Official White House Photo by Tia Dufour

One day, the press is bound to find one of these unicorn events.

The term super spreader has been used so often everyone is aware now of its meaning. This is bordering on remarkable because, given all of the times it has been invoked in the media, it is always done in the predictive sense. Try to think back on all the times it is used to designate a known hotspot of infections. Sure, cases do exist, but it has been last fall since the last significant event, meaning the ratio of times promised to actual flare-ups is stark. 

Florida, in particular, has been a repeated location of promised yet fruitless hotspots, and the most recent has been the most disappointing — from the vantage of the press. When it was announced that the conservative political convention CPAC was moving to Florida there was no shortage of assurances this would become a COVID-19 hot zone. Well, it has been two weeks since the conference, so we should be seeing the after-effects. Except we do not.

The state experienced a week-over-week drop of more than -11.5%. The counties sporting the biggest drops were Palm Beach, Broward, and Orange County — where Orlando is located. There have been new case totals below 5,000 for five consecutive days; this follows a trend that has been seen specifically in Orange County, where cases have been in steady decline since the first week of January.

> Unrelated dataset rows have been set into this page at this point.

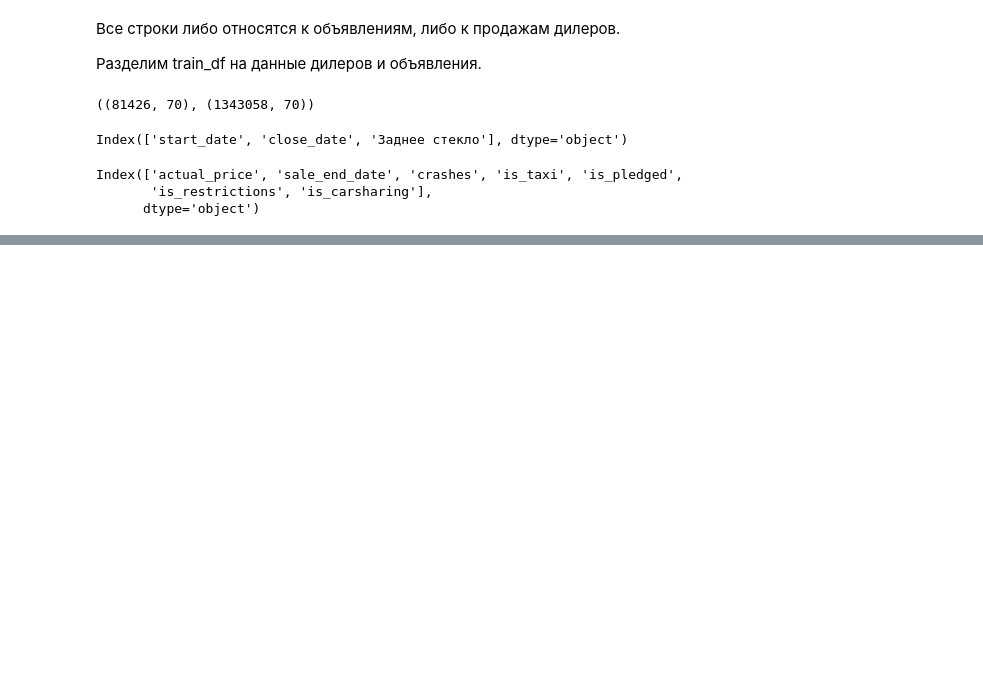
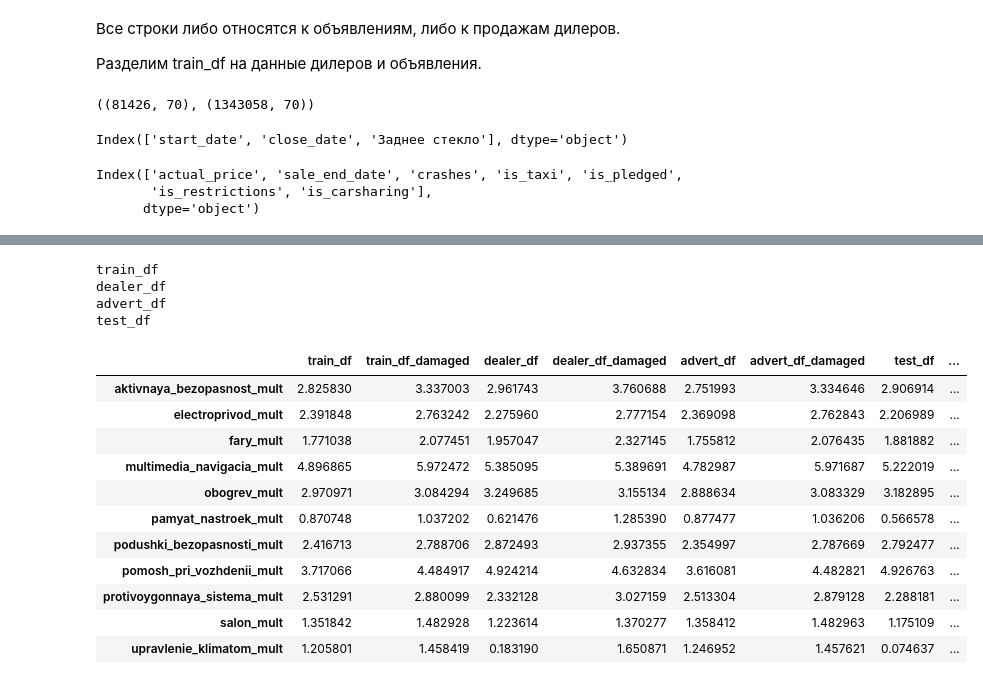
Before and after one commit to Sinus2x/CarValuationService, a Jupyter notebook: notebooks/eda_ryzhkov.ipynb, the cells around one changed output, grey strips where cells are left out. Saved outputs shown, nothing was run; the diff lists cells and outputs as text; code cells hidden in the pictures; blank space fills up the shorter version.

```diff
--- a/notebooks/eda_ryzhkov.ipynb
+++ b/notebooks/eda_ryzhkov.ipynb
@@ -241,0 +312,30 @@ component_features = ['aktivnaya_bezopasnost_mult', 'electroprivod_mult', 'fary_
+# %%
+component_manager = MultiCatManager(train_df, test_df, component_features, 'component_features')
+component_manager.build()
+# %%
+component_stats = pd.DataFrame(index=component_features)
+for name, df in df_dict.items():
+    print(name)
+    component_stats[name] = component_manager.get_entropy(df)
+    temp_mask = df[damage_features].notna().any(axis=1)
+    component_stats[f'{name}_damaged'] = component_manager.get_entropy(df[temp_mask])
+# %% [output]
+train_df
+dealer_df
+advert_df
+test_df
+# %%
+component_stats.style.highlight_quantile(q_left=0.75)
+# %% [output]
+|  | train_df | train_df_damaged | dealer_df | dealer_df_damaged | advert_df | advert_df_damaged | test_df | ... |
+| aktivnaya_bezopasnost_mult | 2.825830 | 3.337003 | 2.961743 | 3.760688 | 2.751993 | 3.334646 | 2.906914 | ... |
+| electroprivod_mult | 2.391848 | 2.763242 | 2.275960 | 2.777154 | 2.369098 | 2.762843 | 2.206989 | ... |
+| fary_mult | 1.771038 | 2.077451 | 1.957047 | 2.327145 | 1.755812 | 2.076435 | 1.881882 | ... |
+| multimedia_navigacia_mult | 4.896865 | 5.972472 | 5.385095 | 5.389691 | 4.782987 | 5.971687 | 5.222019 | ... |
+| obogrev_mult | 2.970971 | 3.084294 | 3.249685 | 3.155134 | 2.888634 | 3.083329 | 3.182895 | ... |
+| pamyat_nastroek_mult | 0.870748 | 1.037202 | 0.621476 | 1.285390 | 0.877477 | 1.036206 | 0.566578 | ... |
+| podushki_bezopasnosti_mult | 2.416713 | 2.788706 | 2.872493 | 2.937355 | 2.354997 | 2.787669 | 2.792477 | ... |
+| pomosh_pri_vozhdenii_mult | 3.717066 | 4.484917 | 4.924214 | 4.632834 | 3.616081 | 4.482821 | 4.926763 | ... |
+| protivoygonnaya_sistema_mult | 2.531291 | 2.880099 | 2.332128 | 3.027159 | 2.513304 | 2.879128 | 2.288181 | ... |
+| salon_mult | 1.351842 | 1.482928 | 1.223614 | 1.370277 | 1.358412 | 1.482963 | 1.175109 | ... |
+| upravlenie_klimatom_mult | 1.205801 | 1.458419 | 0.183190 | 1.650871 | 1.246952 | 1.457621 | 0.074637 | ... |
```
Also changed, not shown: parts of 14 cells of this notebook, 2 other files.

The numbers defy a certain level of desperation seen in the media with this state, and more specifically with the Governor, Ron DeSantis. For months now, there have been promises made repeatedly that the state was going to incur a massive flare-up in cases and death. Following the opening of the state, there have been moves pointed at as being assured causes of outbreaks — the theme parks reopening, the reactivation of the professional sports teams, the Super Bowl in the Tampa area, and then CPAC. 

In consistent fashion, these have all proven out to have not contributed to any spikes in infection rates, and this is positioned beside one other promise viral debacle. Beginning last summer, there has been talk that a mutated variant of COVID-19 was embedded in Florida, a more contagious strain. Yet that threat, coupled with the promised gathering risks have not led to increased numbers in Florida, to the chagrin of the journalists.

The State of Florida has been seeing consistent drops in cases since January, without any significant spikes. Also plunging are the deaths, which are at a steady decrease for a month, reaching lows seen last December. This should be regarded as good news and held up as cause for other states to study a successful method of reopening. Instead, we get the opposite from the press.

Despite being consistently wrong for months now, they persist with the promises of doom. The next is the arrival of Spring Break throngs, in this new era of variant threats. So the promise of doom and the ignoring of scientific data will continue.